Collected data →
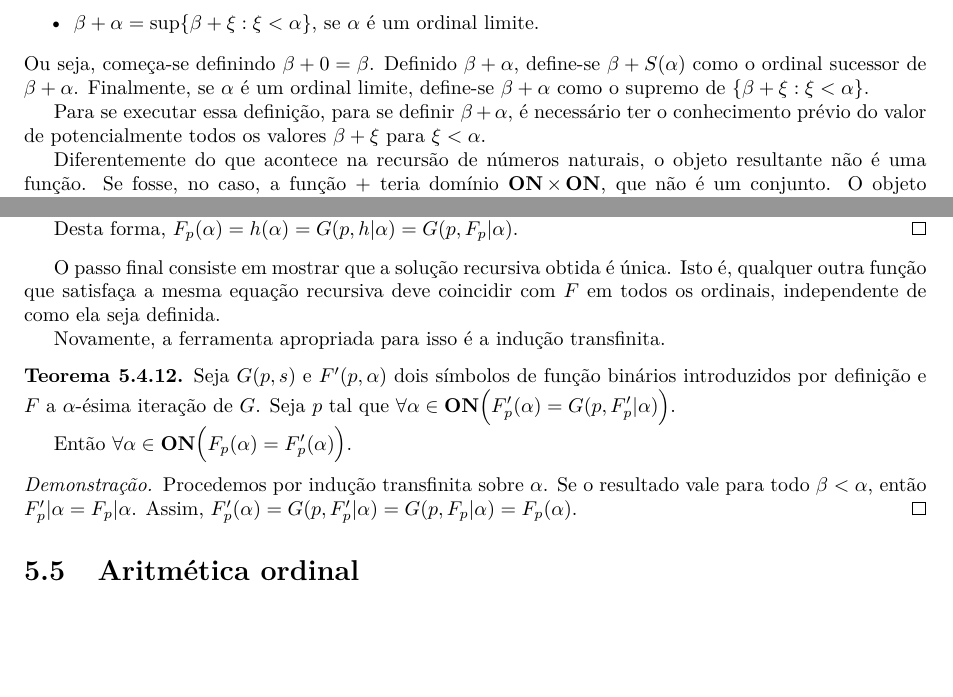
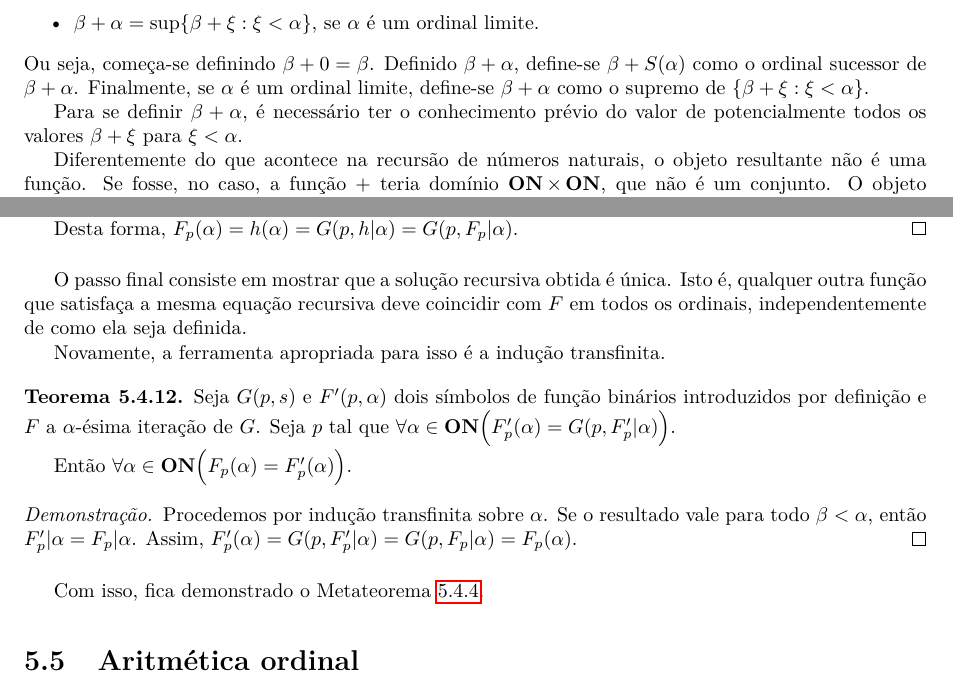
Before and after one commit to vo-rodrigues/settheory, a LaTeX thesis (main.tex, which reads mainmatter/chap5/chap5-inducaoRecursao.tex): two parts of pages 85 and 87 of 105, joined at a grey line, cut so that both start at the same text, the shorter picture padded with empty space. Compiled offline with pdfLaTeX; TikZ figures are drawn from their code, not taken from saved files.

Commit message:
Gramática melhorada e fechamento.

```diff
--- a/mainmatter/chap5/chap5-inducaoRecursao.tex
+++ b/mainmatter/chap5/chap5-inducaoRecursao.tex
@@ -79,7 +79,7 @@ Ou seja, começa-se definindo $\beta+0=\beta$.
 Definido $\beta+\alpha$, define-se $\beta+S(\alpha)$ como o ordinal sucessor de $\beta+\alpha$.
 Finalmente, se $\alpha$ é um ordinal limite, define-se $\beta+\alpha$ como o supremo de $\{\beta+\xi : \xi <\alpha\}$.
 
-Para se executar essa definição, para se definir $\beta+\alpha$, é necessário ter o conhecimento prévio do valor de potencialmente todos os valores $\beta+\xi$ para $\xi <\alpha$.
+Para se definir $\beta+\alpha$, é necessário ter o conhecimento prévio do valor de potencialmente todos os valores $\beta+\xi$ para $\xi <\alpha$.
 
 Diferentemente do que acontece na recursão de números naturais, o objeto resultante não é uma função.
 Se fosse, no caso, a função $+$ teria domínio $\ON\times \ON$, que não é um conjunto.
@@ -253,7 +253,7 @@ Assim, temos o seguinte metateorema.
     Desta forma, $F_p(\alpha)=h(\alpha)=G(p, h|\alpha)=G(p, F_p|\alpha)$.
 \end{proof}
 O passo final consiste em mostrar que a solução recursiva obtida é única.
-Isto é, qualquer outra função que satisfaça a mesma equação recursiva deve coincidir com $F$ em todos os ordinais, independente de como ela seja definida.
+Isto é, qualquer outra função que satisfaça a mesma equação recursiva deve coincidir com $F$ em todos os ordinais, independentemente de como ela seja definida.
 
 Novamente, a ferramenta apropriada para isso é a indução transfinita.
 \begin{theorem}\label{thm:unicidadeDaIteracaoTransfinita}
@@ -267,3 +267,4 @@ Novamente, a ferramenta apropriada para isso é a indução transfinita.
     Se o resultado vale para todo $\beta <\alpha$, então $F'_p|\alpha=F_p|\alpha$.
     Assim, $F'_p(\alpha)=G(p, F'_p|\alpha)=G(p, F_p|\alpha)=F_p(\alpha)$.
 \end{proof}
+Com isso, fica demonstrado o Metateorema~\ref{mthm:esquemaDaRecursaoTransfinita}.
```
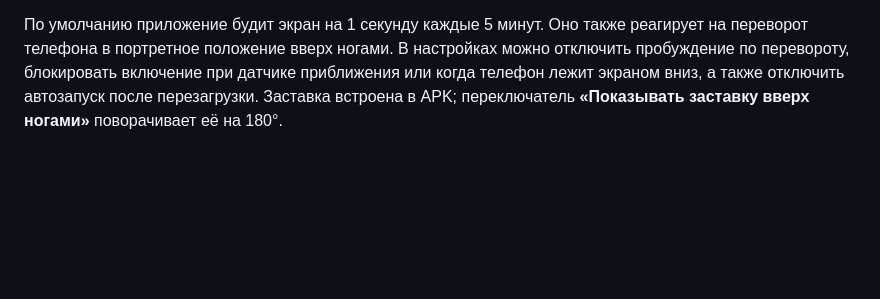
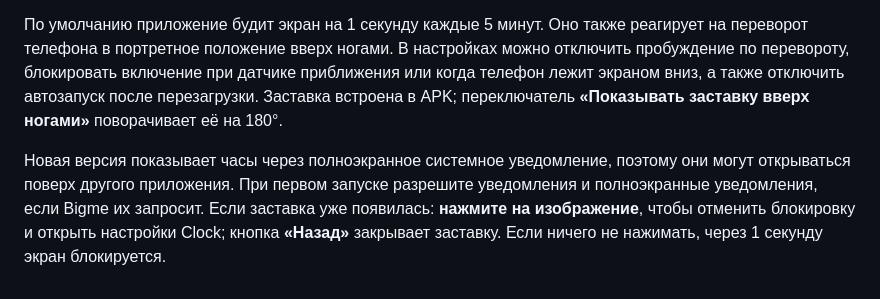
Before and after one commit to vladyslavbokovnia/Clock, a Markdown page: README.md, the part around the change. GitHub-like rendering; blank space fills up the shorter version.

Commit message:
Document fullscreen clock controls

```diff
--- a/README.md
+++ b/README.md
@@ -32,3 +32,5 @@ python3 -m http.server 4173
 В корне проекта находится `ClockWallpaper-debug.apk`. Это нативное приложение для Android 11 без браузера, со значком часов и встроенной заставкой. После установки откройте приложение один раз и нажмите **«Разрешить автоматическое выключение экрана»** — Android покажет системное подтверждение администратора устройства. Это нужно, чтобы после краткого включения экран действительно выключался, а не просто закрывалось окно приложения.
 
 По умолчанию приложение будит экран на 1 секунду каждые 5 минут. Оно также реагирует на переворот телефона в портретное положение вверх ногами. В настройках можно отключить пробуждение по перевороту, блокировать включение при датчике приближения или когда телефон лежит экраном вниз, а также отключить автозапуск после перезагрузки. Заставка встроена в APK; переключатель **«Показывать заставку вверх ногами»** поворачивает её на 180°.
+
+Новая версия показывает часы через полноэкранное системное уведомление, поэтому они могут открываться поверх другого приложения. При первом запуске разрешите уведомления и полноэкранные уведомления, если Bigme их запросит. Если заставка уже появилась: **нажмите на изображение**, чтобы отменить блокировку и открыть настройки Clock; кнопка **«Назад»** закрывает заставку. Если ничего не нажимать, через 1 секунду экран блокируется.
```
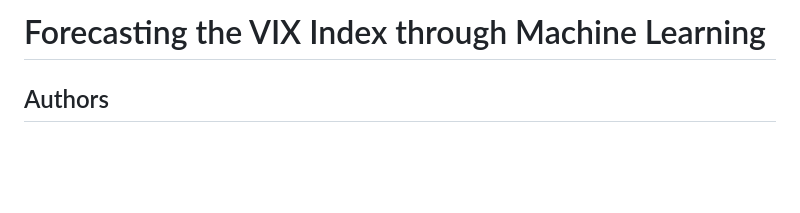
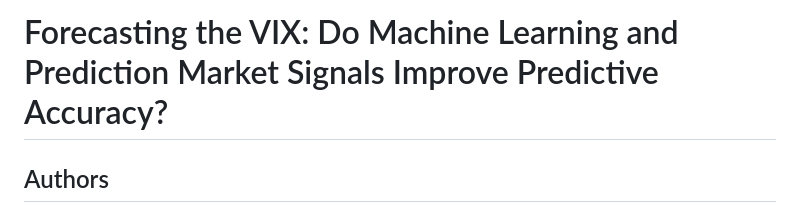
Before and after one commit to federicomariani/VIX-forecasting-econometric-ML-DL-Polymarket, a Markdown page: README.md, the part around the change. GitHub-like rendering; blank space fills up the shorter version.

Commit message:
Update project title

```diff
--- a/README.md
+++ b/README.md
@@ -1,4 +1,4 @@
-# Forecasting the VIX Index through Machine Learning
+# Forecasting the VIX: Do Machine Learning and Prediction Market Signals Improve Predictive Accuracy?
 
 ## Authors
 - Federico Mariani
```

What is needed →
Reproduce all lines above exactly. Leave the images out.

Response to the exercise →
Before and after one commit to vo-rodrigues/settheory, a LaTeX thesis (main.tex, which reads mainmatter/chap5/chap5-inducaoRecursao.tex): two parts of pages 85 and 87 of 105, joined at a grey line, cut so that both start at the same text, the shorter picture padded with empty space. Compiled offline with pdfLaTeX; TikZ figures are drawn from their code, not taken from saved files.

Commit message:
Gramática melhorada e fechamento.

```diff
--- a/mainmatter/chap5/chap5-inducaoRecursao.tex
+++ b/mainmatter/chap5/chap5-inducaoRecursao.tex
@@ -79,7 +79,7 @@ Ou seja, começa-se definindo $\beta+0=\beta$.
 Definido $\beta+\alpha$, define-se $\beta+S(\alpha)$ como o ordinal sucessor de $\beta+\alpha$.
 Finalmente, se $\alpha$ é um ordinal limite, define-se $\beta+\alpha$ como o supremo de $\{\beta+\xi : \xi <\alpha\}$.
 
-Para se executar essa definição, para se definir $\beta+\alpha$, é necessário ter o conhecimento prévio do valor de potencialmente todos os valores $\beta+\xi$ para $\xi <\alpha$.
+Para se definir $\beta+\alpha$, é necessário ter o conhecimento prévio do valor de potencialmente todos os valores $\beta+\xi$ para $\xi <\alpha$.
 
 Diferentemente do que acontece na recursão de números naturais, o objeto resultante não é uma função.
 Se fosse, no caso, a função $+$ teria domínio $\ON\times \ON$, que não é um conjunto.
@@ -253,7 +253,7 @@ Assim, temos o seguinte metateorema.
     Desta forma, $F_p(\alpha)=h(\alpha)=G(p, h|\alpha)=G(p, F_p|\alpha)$.
 \end{proof}
 O passo final consiste em mostrar que a solução recursiva obtida é única.
-Isto é, qualquer outra função que satisfaça a mesma equação recursiva deve coincidir com $F$ em todos os ordinais, independente de como ela seja definida.
+Isto é, qualquer outra função que satisfaça a mesma equação recursiva deve coincidir com $F$ em todos os ordinais, independentemente de como ela seja definida.
 
 Novamente, a ferramenta apropriada para isso é a indução transfinita.
 \begin{theorem}\label{thm:unicidadeDaIteracaoTransfinita}
@@ -267,3 +267,4 @@ Novamente, a ferramenta apropriada para isso é a indução transfinita.
     Se o resultado vale para todo $\beta <\alpha$, então $F'_p|\alpha=F_p|\alpha$.
     Assim, $F'_p(\alpha)=G(p, F'_p|\alpha)=G(p, F_p|\alpha)=F_p(\alpha)$.
 \end{proof}
+Com isso, fica demonstrado o Metateorema~\ref{mthm:esquemaDaRecursaoTransfinita}.
```
Before and after one commit to vladyslavbokovnia/Clock, a Markdown page: README.md, the part around the change. GitHub-like rendering; blank space fills up the shorter version.

Commit message:
Document fullscreen clock controls

```diff
--- a/README.md
+++ b/README.md
@@ -32,3 +32,5 @@ python3 -m http.server 4173
 В корне проекта находится `ClockWallpaper-debug.apk`. Это нативное приложение для Android 11 без браузера, со значком часов и встроенной заставкой. После установки откройте приложение один раз и нажмите **«Разрешить автоматическое выключение экрана»** — Android покажет системное подтверждение администратора устройства. Это нужно, чтобы после краткого включения экран действительно выключался, а не просто закрывалось окно приложения.
 
 По умолчанию приложение будит экран на 1 секунду каждые 5 минут. Оно также реагирует на переворот телефона в портретное положение вверх ногами. В настройках можно отключить пробуждение по перевороту, блокировать включение при датчике приближения или когда телефон лежит экраном вниз, а также отключить автозапуск после перезагрузки. Заставка встроена в APK; переключатель **«Показывать заставку вверх ногами»** поворачивает её на 180°.
+
+Новая версия показывает часы через полноэкранное системное уведомление, поэтому они могут открываться поверх другого приложения. При первом запуске разрешите уведомления и полноэкранные уведомления, если Bigme их запросит. Если заставка уже появилась: **нажмите на изображение**, чтобы отменить блокировку и открыть настройки Clock; кнопка **«Назад»** закрывает заставку. Если ничего не нажимать, через 1 секунду экран блокируется.
```
Before and after one commit to federicomariani/VIX-forecasting-econometric-ML-DL-Polymarket, a Markdown page: README.md, the part around the change. GitHub-like rendering; blank space fills up the shorter version.

Commit message:
Update project title

```diff
--- a/README.md
+++ b/README.md
@@ -1,4 +1,4 @@
-# Forecasting the VIX Index through Machine Learning
+# Forecasting the VIX: Do Machine Learning and Prediction Market Signals Improve Predictive Accuracy?
 
 ## Authors
 - Federico Mariani
```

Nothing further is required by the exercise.